> Requirement:
Compute how many lines in the data below contain "revision"; answer only with that number.

> Records:
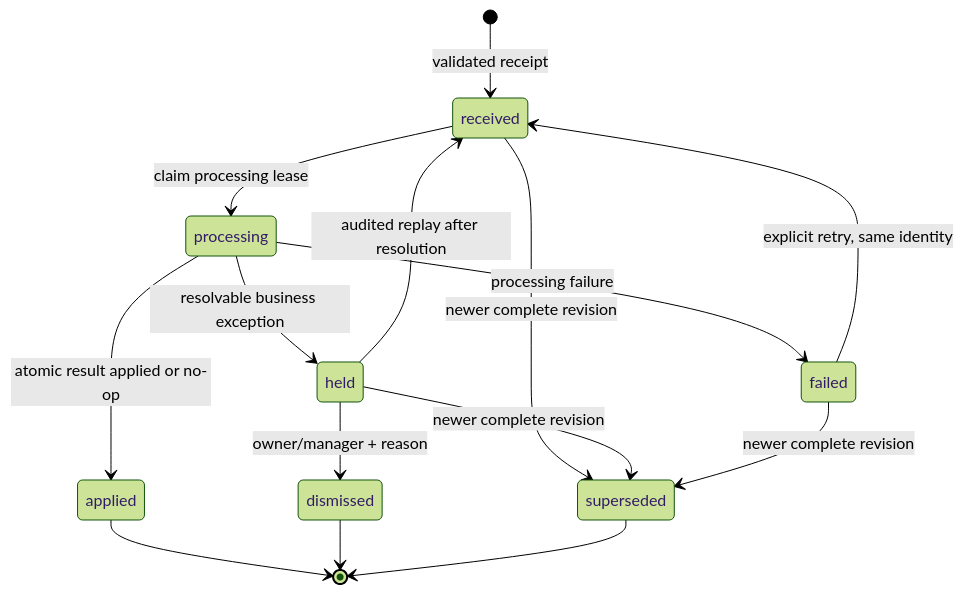
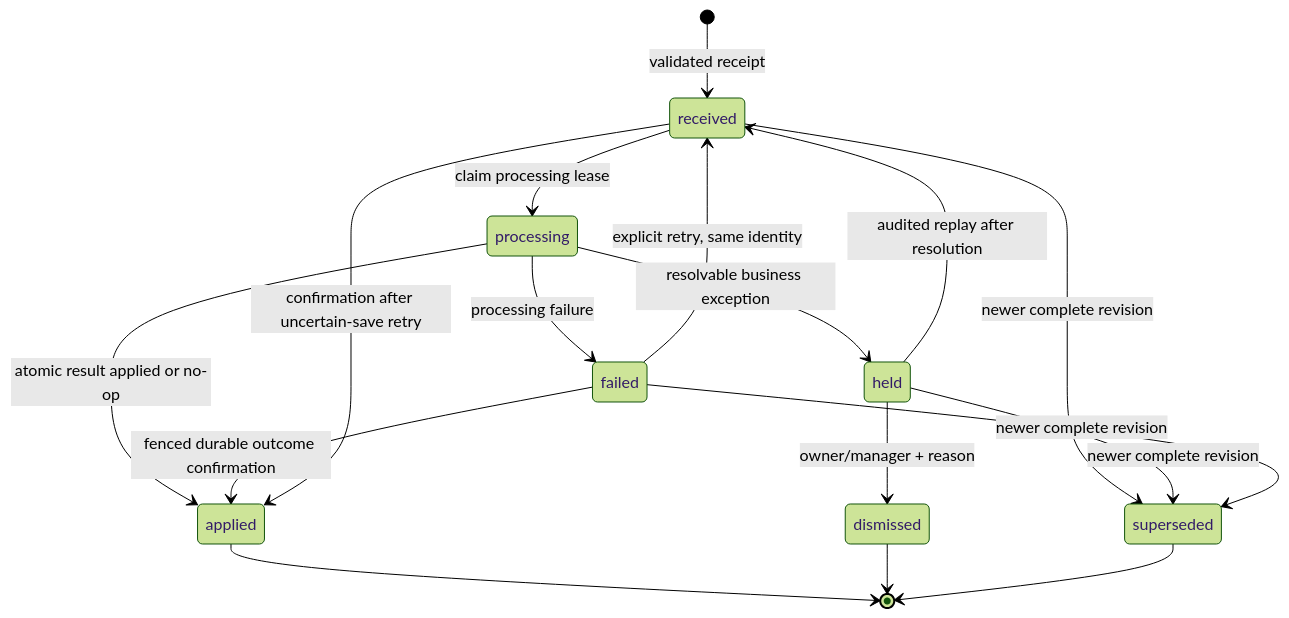
Before and after one commit to magkaniotisleonidas28-star/Pantrack: the diagram in docs/decisions/0003-m4-sales-ingestion.md, drawn with Mermaid (forest theme). The commit also changed other lines of this file and 15 other files, not shown here.

Commit message:
Fix BUG-02 durable sales outcome reconciliation and fencing

````diff
--- a/docs/decisions/0003-m4-sales-ingestion.md
+++ b/docs/decisions/0003-m4-sales-ingestion.md
@@ -90,17 +90,19 @@
 ```mermaid
 stateDiagram-v2
     [*] --> received: validated receipt
     received --> processing: claim processing lease
     processing --> applied: atomic result applied or no-op
     processing --> held: resolvable business exception
     processing --> failed: processing failure
     failed --> received: explicit retry, same identity
+    failed --> applied: fenced durable outcome confirmation
+    received --> applied: confirmation after uncertain-save retry
     held --> received: audited replay after resolution
     held --> dismissed: owner/manager + reason
     received --> superseded: newer complete revision
     held --> superseded: newer complete revision
     failed --> superseded: newer complete revision
     applied --> [*]
     dismissed --> [*]
     superseded --> [*]
 ```
````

> Solution to this task:
3